We've received this information from the Department for Education, via Ucas. This is how the university as a whole has been rated for its quality of teaching: gold silver or bronze. Note, not all universities have taken part in the TEF.

Have a question about this info? Learn more here

This information comes from the National Student Survey, an annual student survey of final-year students. You can use this to see how satisfied students studying this subject area at this university, are (not the individual course).

We calculate a mean rating of all responses to indicate whether this is high, medium or low compared to the same subject area at other universities.

Have a question about this info? Learn more here

This information is from the Higher Education Statistics Agency (HESA).

You can use this to get an idea of who you might share a lecture with and how they progressed in this subject, here. It's also worth comparing typical A-level subjects and grades students achieved with the current course entry requirements; similarities or differences here could indicate how flexible (or not) a university might be.

Have a question about this info? Learn more here

Post-six month graduation stats:

This is from the Destinations of Leavers from Higher Education Survey, based on responses from graduates who studied the same subject area here.

It offers a snapshot of what grads went on to do six months later, what they were earning on average, and whether they felt their degree helped them obtain a 'graduate role'. We calculate a mean rating to indicate if this is high, medium or low compared to other universities.

Have a question about this info? Learn more here

Graduate field commentary:

The Higher Education Careers Services Unit have provided some further context for all graduates in this subject area, including details that numbers alone might not show

Have a question about this info? Learn more here

The Longitudinal Educational Outcomes dataset combines HRMC earnings data with student records from the Higher Education Statistics Agency.

While there are lots of factors at play when it comes to your future earnings, use this as a rough timeline of what graduates in this subject area were earning on average one, three and five years later.
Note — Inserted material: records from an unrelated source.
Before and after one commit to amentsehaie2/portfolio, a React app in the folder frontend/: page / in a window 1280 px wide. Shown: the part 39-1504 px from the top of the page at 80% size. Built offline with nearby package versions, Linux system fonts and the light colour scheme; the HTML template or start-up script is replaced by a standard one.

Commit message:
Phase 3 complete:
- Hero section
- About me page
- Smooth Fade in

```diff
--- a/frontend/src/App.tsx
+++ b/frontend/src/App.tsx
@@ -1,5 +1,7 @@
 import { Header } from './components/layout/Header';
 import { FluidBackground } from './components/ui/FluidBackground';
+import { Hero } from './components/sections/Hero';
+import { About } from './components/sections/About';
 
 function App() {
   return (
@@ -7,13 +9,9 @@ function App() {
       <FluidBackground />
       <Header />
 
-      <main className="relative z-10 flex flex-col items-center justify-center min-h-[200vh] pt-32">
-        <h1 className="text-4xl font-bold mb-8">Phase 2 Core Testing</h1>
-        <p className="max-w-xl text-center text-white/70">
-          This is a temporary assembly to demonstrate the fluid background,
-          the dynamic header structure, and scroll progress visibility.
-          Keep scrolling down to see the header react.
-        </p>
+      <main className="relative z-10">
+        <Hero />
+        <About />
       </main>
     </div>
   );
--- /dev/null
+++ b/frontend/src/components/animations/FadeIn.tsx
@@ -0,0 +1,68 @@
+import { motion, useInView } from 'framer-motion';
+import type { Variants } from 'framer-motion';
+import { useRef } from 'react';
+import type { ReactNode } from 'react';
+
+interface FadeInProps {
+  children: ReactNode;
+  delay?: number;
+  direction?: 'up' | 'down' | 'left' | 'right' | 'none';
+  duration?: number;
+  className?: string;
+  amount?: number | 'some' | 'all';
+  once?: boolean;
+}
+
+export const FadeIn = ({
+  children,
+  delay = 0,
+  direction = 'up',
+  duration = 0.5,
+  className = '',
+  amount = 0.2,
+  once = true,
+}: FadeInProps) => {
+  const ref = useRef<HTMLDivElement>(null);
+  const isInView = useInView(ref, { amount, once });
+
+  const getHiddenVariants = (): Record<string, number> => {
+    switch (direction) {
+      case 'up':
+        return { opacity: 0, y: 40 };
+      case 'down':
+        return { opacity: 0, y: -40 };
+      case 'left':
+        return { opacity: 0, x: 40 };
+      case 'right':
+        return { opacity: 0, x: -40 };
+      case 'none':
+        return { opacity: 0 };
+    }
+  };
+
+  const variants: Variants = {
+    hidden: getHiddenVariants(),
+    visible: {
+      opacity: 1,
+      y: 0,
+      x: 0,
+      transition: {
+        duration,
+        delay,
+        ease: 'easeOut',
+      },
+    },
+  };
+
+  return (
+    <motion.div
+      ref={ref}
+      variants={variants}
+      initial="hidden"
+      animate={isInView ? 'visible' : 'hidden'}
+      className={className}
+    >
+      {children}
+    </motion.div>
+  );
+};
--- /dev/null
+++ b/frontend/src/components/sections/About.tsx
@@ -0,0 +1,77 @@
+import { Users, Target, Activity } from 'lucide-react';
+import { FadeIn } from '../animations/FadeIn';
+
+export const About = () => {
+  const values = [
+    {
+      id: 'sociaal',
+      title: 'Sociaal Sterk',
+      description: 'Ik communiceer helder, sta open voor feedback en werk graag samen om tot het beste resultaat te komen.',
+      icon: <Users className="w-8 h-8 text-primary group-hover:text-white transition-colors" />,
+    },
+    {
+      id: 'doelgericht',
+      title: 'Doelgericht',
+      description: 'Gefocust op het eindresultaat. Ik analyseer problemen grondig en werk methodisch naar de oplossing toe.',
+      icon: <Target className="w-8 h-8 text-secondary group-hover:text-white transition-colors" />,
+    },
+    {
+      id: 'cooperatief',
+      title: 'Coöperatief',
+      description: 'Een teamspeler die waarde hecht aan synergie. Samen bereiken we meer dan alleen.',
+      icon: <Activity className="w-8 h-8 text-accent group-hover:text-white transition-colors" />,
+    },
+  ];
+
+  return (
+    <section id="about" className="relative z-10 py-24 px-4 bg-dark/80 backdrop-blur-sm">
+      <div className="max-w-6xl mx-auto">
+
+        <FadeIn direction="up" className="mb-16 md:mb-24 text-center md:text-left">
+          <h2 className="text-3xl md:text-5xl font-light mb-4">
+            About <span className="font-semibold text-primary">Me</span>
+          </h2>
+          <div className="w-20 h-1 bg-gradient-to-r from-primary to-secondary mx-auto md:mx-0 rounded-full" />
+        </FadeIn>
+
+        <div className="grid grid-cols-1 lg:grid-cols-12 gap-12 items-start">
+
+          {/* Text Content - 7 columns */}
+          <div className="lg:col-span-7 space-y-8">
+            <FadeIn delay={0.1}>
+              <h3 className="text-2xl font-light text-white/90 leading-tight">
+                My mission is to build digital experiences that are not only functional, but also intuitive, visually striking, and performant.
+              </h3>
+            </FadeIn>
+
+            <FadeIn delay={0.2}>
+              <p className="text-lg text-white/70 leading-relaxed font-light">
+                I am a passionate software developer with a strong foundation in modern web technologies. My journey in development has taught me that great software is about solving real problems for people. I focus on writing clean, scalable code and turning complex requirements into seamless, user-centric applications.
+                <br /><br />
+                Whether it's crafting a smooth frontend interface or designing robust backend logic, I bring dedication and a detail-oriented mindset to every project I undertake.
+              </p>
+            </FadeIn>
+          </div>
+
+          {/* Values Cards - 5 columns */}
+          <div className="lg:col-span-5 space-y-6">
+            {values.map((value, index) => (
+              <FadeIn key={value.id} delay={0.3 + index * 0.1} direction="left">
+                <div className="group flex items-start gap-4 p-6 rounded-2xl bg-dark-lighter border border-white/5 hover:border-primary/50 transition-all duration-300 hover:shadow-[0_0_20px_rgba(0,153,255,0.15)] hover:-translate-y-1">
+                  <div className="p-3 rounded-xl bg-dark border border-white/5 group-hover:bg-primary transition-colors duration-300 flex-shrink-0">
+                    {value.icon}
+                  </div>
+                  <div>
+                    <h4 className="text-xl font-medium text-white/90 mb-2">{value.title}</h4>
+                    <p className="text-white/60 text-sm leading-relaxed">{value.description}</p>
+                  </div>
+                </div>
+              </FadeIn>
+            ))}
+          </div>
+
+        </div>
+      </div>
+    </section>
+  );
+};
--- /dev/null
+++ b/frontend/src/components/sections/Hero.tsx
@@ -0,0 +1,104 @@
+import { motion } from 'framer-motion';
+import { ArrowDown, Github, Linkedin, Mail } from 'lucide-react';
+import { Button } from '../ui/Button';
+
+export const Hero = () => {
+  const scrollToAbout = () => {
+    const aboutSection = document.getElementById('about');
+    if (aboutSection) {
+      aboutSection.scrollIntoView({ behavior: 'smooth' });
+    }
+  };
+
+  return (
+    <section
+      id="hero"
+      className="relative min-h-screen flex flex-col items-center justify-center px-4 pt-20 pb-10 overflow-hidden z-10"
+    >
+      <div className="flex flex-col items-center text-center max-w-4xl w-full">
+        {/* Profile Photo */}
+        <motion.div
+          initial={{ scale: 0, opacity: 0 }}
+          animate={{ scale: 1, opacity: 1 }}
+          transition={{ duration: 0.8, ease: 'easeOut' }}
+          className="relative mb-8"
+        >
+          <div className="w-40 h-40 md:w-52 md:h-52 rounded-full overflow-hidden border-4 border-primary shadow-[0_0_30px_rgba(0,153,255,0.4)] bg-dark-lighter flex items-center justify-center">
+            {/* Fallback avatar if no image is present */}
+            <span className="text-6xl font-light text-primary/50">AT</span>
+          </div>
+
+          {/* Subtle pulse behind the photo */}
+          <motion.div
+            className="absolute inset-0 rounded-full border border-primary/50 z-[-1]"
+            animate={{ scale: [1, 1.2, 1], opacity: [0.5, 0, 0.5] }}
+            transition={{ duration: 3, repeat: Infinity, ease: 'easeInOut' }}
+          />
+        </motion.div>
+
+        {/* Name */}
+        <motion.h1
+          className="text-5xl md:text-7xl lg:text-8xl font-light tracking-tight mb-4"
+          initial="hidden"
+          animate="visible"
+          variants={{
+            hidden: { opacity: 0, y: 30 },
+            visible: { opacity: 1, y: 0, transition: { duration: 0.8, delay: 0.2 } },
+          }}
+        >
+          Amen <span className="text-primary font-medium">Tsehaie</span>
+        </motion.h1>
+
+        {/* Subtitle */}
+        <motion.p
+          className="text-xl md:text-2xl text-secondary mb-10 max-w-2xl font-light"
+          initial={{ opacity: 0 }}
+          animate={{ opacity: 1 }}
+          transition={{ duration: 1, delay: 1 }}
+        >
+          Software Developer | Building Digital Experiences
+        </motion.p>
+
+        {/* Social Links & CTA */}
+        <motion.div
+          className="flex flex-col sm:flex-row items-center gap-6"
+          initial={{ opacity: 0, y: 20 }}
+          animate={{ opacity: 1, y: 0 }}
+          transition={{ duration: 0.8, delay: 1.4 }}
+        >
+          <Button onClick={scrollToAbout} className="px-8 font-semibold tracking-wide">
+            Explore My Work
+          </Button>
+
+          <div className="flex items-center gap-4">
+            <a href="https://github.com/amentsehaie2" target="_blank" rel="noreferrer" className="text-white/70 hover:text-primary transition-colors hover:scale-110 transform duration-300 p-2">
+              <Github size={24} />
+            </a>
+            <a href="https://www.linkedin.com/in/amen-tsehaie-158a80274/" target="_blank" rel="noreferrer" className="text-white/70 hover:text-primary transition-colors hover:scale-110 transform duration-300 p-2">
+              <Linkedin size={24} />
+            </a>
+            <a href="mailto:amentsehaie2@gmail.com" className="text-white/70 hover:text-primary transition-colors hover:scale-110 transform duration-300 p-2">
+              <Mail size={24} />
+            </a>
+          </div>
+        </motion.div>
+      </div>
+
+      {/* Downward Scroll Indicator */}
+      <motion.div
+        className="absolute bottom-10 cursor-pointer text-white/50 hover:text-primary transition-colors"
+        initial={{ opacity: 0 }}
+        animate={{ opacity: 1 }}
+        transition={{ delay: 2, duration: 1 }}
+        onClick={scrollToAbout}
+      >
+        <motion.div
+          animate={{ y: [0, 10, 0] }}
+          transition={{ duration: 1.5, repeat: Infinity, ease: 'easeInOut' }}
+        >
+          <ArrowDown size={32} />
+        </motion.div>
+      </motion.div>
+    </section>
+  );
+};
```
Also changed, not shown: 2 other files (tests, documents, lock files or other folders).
Can you see a steady increase in salary, or did grads need some experience under their belt before seeing a nice bump up in their pay packet?

Have a question about this info? Learn more here